[[ Records provided open ]]

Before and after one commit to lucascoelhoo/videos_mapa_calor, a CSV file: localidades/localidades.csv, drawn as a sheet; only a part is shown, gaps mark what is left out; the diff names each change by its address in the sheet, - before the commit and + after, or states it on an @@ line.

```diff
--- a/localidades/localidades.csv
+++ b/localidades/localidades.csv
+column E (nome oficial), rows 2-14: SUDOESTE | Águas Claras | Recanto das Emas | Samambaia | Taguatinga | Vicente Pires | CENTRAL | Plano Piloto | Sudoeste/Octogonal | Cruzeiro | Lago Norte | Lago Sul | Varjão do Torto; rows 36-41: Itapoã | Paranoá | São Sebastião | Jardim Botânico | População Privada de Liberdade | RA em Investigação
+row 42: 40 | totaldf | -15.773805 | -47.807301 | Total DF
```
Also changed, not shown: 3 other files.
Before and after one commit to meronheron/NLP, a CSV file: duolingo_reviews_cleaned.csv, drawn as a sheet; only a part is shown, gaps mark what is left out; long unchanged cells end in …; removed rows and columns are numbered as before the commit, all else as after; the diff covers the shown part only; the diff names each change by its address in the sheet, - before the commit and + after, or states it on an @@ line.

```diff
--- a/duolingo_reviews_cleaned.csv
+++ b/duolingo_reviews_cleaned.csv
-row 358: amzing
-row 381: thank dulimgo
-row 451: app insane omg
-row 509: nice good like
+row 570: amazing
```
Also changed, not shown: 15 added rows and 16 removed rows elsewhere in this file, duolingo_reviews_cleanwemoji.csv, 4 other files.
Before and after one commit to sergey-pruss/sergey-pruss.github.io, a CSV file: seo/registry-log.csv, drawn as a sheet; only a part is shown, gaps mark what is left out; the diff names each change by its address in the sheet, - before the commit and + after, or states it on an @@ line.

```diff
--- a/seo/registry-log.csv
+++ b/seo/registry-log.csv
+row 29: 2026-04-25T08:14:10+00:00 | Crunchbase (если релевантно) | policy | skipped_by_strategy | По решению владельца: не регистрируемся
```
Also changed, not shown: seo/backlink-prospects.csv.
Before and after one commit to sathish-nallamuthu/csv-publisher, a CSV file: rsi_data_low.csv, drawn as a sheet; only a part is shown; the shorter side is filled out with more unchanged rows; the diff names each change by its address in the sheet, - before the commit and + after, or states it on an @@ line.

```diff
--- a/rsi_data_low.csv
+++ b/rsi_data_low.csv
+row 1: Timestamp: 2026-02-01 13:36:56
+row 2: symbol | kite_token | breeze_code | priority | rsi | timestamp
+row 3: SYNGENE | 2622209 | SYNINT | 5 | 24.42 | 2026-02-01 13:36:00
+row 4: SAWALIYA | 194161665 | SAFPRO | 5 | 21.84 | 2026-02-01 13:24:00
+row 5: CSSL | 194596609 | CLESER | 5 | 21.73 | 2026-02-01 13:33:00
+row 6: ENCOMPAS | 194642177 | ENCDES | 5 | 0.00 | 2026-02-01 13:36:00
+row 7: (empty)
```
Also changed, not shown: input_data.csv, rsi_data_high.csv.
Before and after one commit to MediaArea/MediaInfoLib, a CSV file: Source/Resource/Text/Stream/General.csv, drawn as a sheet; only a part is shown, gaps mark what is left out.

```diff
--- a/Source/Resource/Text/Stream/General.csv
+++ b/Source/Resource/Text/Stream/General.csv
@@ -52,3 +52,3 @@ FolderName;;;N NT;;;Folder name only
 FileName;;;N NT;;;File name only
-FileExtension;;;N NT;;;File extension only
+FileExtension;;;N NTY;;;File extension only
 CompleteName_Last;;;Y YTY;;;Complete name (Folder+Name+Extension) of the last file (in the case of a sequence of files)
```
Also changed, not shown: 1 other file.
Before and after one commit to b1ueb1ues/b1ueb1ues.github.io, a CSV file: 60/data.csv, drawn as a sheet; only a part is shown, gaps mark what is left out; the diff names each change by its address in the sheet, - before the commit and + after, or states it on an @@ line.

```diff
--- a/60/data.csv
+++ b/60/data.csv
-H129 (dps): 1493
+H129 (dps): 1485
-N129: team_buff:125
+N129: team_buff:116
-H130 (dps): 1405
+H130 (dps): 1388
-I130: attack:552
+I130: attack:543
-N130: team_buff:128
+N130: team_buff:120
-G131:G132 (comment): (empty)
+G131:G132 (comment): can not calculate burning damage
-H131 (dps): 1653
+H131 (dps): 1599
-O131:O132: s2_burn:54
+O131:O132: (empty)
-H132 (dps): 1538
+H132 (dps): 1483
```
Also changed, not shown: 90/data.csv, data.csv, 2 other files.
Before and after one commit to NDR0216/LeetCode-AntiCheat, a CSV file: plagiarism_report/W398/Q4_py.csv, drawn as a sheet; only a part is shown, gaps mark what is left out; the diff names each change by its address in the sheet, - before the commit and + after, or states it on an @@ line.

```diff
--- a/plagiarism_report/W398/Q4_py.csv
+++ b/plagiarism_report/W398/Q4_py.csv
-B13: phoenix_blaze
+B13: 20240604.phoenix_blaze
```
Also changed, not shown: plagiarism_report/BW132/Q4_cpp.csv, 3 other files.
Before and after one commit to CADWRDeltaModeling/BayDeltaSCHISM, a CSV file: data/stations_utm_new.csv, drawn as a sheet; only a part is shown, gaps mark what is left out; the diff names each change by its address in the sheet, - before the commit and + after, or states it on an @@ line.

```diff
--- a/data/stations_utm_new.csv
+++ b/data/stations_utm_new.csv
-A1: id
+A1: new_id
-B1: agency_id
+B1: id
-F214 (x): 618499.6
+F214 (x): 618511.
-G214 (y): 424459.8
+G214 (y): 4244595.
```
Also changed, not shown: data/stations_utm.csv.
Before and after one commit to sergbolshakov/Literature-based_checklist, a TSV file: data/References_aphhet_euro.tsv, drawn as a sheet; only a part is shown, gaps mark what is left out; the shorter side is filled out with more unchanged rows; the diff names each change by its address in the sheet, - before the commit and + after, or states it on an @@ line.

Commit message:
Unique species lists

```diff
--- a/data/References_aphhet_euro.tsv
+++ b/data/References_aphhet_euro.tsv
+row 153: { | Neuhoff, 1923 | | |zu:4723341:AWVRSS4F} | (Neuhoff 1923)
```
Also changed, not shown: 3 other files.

[[ Records provided closed ]]

**Problem details:** Would you please return all lines from the listing above that contain "unchanged"?

**Answer to this exercise:**
Before and after one commit to meronheron/NLP, a CSV file: duolingo_reviews_cleaned.csv, drawn as a sheet; only a part is shown, gaps mark what is left out; long unchanged cells end in …; removed rows and columns are numbered as before the commit, all else as after; the diff covers the shown part only; the diff names each change by its address in the sheet, - before the commit and + after, or states it on an @@ line.
Before and after one commit to sathish-nallamuthu/csv-publisher, a CSV file: rsi_data_low.csv, drawn as a sheet; only a part is shown; the shorter side is filled out with more unchanged rows; the diff names each change by its address in the sheet, - before the commit and + after, or states it on an @@ line.
Before and after one commit to sergbolshakov/Literature-based_checklist, a TSV file: data/References_aphhet_euro.tsv, drawn as a sheet; only a part is shown, gaps mark what is left out; the shorter side is filled out with more unchanged rows; the diff names each change by its address in the sheet, - before the commit and + after, or states it on an @@ line.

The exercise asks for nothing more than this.